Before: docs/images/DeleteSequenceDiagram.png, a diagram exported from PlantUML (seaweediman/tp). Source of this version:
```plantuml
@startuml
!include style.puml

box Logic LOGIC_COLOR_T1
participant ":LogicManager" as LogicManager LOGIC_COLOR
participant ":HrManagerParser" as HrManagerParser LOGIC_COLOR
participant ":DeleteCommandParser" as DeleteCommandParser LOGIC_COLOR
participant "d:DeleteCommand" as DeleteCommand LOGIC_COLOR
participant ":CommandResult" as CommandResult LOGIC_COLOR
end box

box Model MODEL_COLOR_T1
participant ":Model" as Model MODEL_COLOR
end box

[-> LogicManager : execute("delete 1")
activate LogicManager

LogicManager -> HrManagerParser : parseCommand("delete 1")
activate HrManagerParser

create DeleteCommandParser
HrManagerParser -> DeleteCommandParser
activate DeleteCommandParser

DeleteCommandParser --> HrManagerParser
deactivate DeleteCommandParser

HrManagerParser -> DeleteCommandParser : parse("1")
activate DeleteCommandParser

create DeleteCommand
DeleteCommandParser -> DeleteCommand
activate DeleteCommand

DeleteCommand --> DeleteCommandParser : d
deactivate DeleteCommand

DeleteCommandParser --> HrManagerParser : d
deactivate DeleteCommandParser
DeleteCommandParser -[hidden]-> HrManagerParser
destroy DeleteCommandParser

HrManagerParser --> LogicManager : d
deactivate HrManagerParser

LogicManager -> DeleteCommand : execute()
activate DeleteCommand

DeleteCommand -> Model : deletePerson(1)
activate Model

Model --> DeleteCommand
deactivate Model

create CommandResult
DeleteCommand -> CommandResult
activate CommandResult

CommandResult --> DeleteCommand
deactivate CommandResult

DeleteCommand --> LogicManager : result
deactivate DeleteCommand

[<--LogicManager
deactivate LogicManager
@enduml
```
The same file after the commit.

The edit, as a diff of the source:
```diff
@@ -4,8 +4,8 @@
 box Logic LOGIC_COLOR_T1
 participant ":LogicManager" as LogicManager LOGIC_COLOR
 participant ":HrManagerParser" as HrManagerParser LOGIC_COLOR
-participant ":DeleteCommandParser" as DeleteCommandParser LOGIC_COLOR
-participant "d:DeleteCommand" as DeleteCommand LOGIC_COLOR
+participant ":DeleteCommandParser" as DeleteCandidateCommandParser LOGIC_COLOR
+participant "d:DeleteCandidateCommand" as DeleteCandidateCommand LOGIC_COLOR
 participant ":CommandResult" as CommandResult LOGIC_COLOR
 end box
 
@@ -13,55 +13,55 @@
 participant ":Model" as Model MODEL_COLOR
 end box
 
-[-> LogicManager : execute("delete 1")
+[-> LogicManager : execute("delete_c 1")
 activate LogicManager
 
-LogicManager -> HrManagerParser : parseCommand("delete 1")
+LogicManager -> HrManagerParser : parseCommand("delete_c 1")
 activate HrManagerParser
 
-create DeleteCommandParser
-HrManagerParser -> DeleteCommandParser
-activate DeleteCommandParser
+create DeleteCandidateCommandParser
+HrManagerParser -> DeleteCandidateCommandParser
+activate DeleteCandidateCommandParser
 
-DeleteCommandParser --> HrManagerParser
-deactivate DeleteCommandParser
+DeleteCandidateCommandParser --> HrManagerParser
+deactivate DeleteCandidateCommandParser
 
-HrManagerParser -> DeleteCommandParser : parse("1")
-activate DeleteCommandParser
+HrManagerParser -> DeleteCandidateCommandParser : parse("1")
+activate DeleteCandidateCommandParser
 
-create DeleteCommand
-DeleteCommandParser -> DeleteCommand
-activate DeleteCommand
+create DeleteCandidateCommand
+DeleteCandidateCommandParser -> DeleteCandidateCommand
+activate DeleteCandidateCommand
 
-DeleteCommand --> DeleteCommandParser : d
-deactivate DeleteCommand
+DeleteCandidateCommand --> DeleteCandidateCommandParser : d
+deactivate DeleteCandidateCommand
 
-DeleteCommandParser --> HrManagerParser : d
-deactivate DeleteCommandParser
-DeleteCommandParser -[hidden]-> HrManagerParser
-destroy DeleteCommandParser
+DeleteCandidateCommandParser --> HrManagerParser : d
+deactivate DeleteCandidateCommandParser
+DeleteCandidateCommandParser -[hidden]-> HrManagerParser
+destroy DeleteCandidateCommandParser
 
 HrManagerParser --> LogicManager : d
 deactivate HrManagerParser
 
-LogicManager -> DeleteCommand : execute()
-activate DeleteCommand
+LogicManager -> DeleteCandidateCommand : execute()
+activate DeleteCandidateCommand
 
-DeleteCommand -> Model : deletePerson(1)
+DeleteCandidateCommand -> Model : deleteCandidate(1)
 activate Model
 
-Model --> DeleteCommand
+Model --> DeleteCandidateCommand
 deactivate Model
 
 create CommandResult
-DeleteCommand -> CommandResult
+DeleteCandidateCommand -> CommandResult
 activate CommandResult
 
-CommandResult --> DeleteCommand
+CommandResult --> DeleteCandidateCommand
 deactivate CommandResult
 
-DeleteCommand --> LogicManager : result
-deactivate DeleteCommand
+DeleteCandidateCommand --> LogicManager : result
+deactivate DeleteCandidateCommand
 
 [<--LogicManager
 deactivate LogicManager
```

++++

ABOUT THIS EXERCISE:
Across the data above, how many lines contain "deletePerson"? Reply with a bare number.

OUTPUT BELOW:
2